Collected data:
•••

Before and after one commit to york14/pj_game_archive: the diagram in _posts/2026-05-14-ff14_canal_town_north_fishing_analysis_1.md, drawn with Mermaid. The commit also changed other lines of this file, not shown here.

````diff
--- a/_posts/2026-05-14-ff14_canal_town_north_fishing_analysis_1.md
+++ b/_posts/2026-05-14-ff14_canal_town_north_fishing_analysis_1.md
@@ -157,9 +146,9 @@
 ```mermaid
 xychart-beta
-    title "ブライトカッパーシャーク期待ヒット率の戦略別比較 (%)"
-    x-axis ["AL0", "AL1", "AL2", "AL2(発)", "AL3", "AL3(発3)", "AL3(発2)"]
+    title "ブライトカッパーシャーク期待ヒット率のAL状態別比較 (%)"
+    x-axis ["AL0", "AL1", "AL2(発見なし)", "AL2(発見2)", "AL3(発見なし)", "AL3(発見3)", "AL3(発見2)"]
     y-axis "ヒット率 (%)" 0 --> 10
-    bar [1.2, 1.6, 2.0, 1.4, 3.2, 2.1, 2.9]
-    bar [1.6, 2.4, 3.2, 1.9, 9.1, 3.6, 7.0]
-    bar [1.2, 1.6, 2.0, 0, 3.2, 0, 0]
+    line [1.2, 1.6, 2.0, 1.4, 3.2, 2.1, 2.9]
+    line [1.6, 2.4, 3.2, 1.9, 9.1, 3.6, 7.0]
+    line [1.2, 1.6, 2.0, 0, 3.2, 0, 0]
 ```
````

•••

== WHAT THE EXERCISE ASKS ==
Please return the data above in full, without altering a single line.

== COMPLETED TASK ==
Before and after one commit to york14/pj_game_archive: the diagram in _posts/2026-05-14-ff14_canal_town_north_fishing_analysis_1.md, drawn with Mermaid. The commit also changed other lines of this file, not shown here.

````diff
--- a/_posts/2026-05-14-ff14_canal_town_north_fishing_analysis_1.md
+++ b/_posts/2026-05-14-ff14_canal_town_north_fishing_analysis_1.md
@@ -157,9 +146,9 @@
 ```mermaid
 xychart-beta
-    title "ブライトカッパーシャーク期待ヒット率の戦略別比較 (%)"
-    x-axis ["AL0", "AL1", "AL2", "AL2(発)", "AL3", "AL3(発3)", "AL3(発2)"]
+    title "ブライトカッパーシャーク期待ヒット率のAL状態別比較 (%)"
+    x-axis ["AL0", "AL1", "AL2(発見なし)", "AL2(発見2)", "AL3(発見なし)", "AL3(発見3)", "AL3(発見2)"]
     y-axis "ヒット率 (%)" 0 --> 10
-    bar [1.2, 1.6, 2.0, 1.4, 3.2, 2.1, 2.9]
-    bar [1.6, 2.4, 3.2, 1.9, 9.1, 3.6, 7.0]
-    bar [1.2, 1.6, 2.0, 0, 3.2, 0, 0]
+    line [1.2, 1.6, 2.0, 1.4, 3.2, 2.1, 2.9]
+    line [1.6, 2.4, 3.2, 1.9, 9.1, 3.6, 7.0]
+    line [1.2, 1.6, 2.0, 0, 3.2, 0, 0]
 ```
````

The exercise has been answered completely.